Banda confirms that Chiusiwa is now a pillar in her family and readily available to provide support to her and the children.
“During lean seasons, he provides us with food so that we don’t die from hunger.

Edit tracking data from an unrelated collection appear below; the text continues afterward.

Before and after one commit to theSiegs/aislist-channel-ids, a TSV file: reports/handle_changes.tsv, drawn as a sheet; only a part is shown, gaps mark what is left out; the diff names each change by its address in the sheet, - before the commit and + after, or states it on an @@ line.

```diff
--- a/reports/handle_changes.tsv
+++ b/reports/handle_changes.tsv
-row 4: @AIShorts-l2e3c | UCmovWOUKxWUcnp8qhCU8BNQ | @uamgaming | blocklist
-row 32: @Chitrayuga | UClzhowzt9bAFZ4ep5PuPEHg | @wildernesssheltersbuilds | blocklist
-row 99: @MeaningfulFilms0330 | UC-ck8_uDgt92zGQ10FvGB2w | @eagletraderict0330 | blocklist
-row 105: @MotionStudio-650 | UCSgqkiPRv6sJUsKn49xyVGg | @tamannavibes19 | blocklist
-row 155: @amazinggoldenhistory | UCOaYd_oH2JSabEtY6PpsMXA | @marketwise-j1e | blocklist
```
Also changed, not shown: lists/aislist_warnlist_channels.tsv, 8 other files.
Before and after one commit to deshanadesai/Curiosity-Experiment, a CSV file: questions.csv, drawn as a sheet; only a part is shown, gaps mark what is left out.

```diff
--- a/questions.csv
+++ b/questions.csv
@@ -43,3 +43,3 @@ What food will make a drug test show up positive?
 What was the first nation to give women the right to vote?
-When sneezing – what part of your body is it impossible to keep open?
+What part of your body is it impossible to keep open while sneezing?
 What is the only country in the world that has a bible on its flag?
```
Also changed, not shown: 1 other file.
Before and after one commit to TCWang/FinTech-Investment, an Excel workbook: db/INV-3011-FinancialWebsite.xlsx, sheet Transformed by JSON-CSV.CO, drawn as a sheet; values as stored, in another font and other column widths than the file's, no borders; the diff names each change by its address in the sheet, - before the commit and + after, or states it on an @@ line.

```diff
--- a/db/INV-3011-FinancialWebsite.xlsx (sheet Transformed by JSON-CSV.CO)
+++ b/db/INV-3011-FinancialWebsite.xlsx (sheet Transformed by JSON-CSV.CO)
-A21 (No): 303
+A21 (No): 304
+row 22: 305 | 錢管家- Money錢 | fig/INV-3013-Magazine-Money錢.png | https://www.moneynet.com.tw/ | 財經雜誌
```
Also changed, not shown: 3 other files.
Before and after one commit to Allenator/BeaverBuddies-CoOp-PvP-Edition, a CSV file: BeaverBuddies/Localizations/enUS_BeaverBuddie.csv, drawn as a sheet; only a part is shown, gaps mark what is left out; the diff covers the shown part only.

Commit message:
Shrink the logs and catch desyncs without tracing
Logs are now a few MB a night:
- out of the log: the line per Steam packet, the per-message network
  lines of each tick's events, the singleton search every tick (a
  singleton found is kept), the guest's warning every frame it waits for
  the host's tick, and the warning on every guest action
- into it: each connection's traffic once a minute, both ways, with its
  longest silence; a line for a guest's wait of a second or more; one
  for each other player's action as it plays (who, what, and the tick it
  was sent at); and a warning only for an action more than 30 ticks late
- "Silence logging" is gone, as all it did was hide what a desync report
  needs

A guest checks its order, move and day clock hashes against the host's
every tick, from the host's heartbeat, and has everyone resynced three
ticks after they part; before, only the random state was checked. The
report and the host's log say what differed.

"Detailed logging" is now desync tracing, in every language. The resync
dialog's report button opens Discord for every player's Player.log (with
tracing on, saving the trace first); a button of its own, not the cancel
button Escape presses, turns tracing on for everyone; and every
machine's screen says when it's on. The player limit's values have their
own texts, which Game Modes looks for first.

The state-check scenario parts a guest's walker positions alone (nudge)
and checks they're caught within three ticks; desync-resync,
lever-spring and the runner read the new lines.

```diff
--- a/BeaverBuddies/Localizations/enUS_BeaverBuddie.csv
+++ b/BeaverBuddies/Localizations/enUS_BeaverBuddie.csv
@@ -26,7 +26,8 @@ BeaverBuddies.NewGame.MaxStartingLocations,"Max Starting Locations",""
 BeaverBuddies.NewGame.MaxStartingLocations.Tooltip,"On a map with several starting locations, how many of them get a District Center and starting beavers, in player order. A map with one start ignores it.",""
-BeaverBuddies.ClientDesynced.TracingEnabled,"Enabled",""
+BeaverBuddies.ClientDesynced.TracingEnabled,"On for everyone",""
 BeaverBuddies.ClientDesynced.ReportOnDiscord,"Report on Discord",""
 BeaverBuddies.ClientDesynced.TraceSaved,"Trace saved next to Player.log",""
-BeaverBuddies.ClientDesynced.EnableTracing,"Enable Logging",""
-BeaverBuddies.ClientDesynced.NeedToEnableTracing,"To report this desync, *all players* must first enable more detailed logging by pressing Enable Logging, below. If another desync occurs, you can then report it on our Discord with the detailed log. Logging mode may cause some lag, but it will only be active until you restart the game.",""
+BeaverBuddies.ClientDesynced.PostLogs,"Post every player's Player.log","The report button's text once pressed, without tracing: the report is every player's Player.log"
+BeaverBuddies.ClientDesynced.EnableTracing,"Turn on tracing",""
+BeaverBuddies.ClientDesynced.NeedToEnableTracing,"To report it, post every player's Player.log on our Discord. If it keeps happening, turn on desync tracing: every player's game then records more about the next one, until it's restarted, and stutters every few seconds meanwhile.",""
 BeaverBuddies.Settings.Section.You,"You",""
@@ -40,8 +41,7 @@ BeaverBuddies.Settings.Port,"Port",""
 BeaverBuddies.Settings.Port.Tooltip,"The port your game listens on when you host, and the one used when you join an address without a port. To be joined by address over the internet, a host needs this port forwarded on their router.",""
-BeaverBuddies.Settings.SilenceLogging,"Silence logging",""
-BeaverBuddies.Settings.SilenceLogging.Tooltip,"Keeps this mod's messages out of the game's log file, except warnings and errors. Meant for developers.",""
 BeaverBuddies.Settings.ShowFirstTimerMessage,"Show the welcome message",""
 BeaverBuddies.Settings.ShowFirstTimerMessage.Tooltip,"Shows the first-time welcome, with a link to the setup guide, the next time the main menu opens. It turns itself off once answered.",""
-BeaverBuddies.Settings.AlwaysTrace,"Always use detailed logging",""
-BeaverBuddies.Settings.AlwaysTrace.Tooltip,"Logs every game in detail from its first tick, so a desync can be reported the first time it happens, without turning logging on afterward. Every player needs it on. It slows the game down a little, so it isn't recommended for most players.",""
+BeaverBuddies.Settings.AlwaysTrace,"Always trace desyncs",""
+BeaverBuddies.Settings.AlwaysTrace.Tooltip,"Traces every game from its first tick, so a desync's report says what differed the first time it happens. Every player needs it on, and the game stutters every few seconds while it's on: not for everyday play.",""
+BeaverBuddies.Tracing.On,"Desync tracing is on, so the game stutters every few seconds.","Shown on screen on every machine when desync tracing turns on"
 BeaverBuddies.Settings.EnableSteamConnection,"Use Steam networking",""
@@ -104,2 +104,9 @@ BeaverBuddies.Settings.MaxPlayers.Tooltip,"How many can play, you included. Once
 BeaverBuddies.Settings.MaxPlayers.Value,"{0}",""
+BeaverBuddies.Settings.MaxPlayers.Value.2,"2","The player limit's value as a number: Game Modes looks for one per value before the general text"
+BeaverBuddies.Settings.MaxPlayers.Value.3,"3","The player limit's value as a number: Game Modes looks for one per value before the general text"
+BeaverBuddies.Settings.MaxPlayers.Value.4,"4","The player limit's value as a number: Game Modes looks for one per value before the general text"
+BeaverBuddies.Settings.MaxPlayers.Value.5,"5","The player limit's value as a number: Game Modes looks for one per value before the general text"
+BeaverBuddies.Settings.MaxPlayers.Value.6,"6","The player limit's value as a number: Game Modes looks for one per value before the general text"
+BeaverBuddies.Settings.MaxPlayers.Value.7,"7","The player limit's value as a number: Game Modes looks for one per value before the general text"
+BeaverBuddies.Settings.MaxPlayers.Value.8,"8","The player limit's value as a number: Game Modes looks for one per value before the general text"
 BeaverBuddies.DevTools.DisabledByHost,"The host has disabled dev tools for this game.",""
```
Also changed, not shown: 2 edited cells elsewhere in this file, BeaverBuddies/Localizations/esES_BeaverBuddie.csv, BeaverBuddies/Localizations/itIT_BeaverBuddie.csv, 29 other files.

He also buys school items for the children every term,” she states.
Gender experts and human rights activists say property grabbing is a new form of gendered violence against women, threatening their security across southern and east African countries such as Malawi.
The experts say forced evictions are often accompanied by further acts of violence, including physical and mental harassment and abuse.
Widows are particularly vulnerable, partly as a result of weakened customary practice and social safety nets that used to provide support to widowed women and their children.
In Malawi, Nkhotakota is one of the districts where abuse of widows is rampant.
The trend invited the Catholic Commission for Justice and Peace of the Archdiocese of Lilongwe (CCJP – Lilongwe) to roll out the ‘Enhancing access to justice for vulnerable women’ project (commonly known as primary justice) in T/As Mwadzama and Mwansambo.
The project, financially supported by the Charles Stewart- Mott Foundation, is aimed at enhancing access to justice for women and children through improving the quality and accessibility of primary justice system.
CCJP – Lilongwe project officer for access to justice project, Richard Kusseni, says they facilitated the formation of and strengthened the capacity of village tribunals, which are reviewing cases bordering on property grabbing and violation of the rights of women and children in the district.
The project has also trained community-based educators (CBEs) and formed what they call Start Awareness Support Action (Sasa) groups, which are engaging communities and families to prevent intimate partner violence and promote gender equity.
Sasa is a phased community mobilisation intervention which seeks to have participatory, gender transformative violence prevention programmes that can both impact levels of intimate partner violence and reduce HIV-related risk behaviours.
Chiusiwa says it is through the intervention that the family changed their decision and later returned the grabbed property back to the widow and her children.
Nkhotakota First Grade Magistrate Fred Juma Chilowetsa says CBEs and Sasa groups have demonstrated the potential for interventions to address inequitable gender norms and reduce HIV-related risk factors.
Chilowetsa further discloses that the project has helped in slashing the backlog of cases on sexual and gender-based violence in the courts as well as pacifying families in the lakeshore district.
“Previously, courts in Nkhotakota were congested and overwhelmed with misdemeanour cases such as fighting over land and marital differences. Those cases are now being handled at village level by traditional leaders and village tribunals,” he says.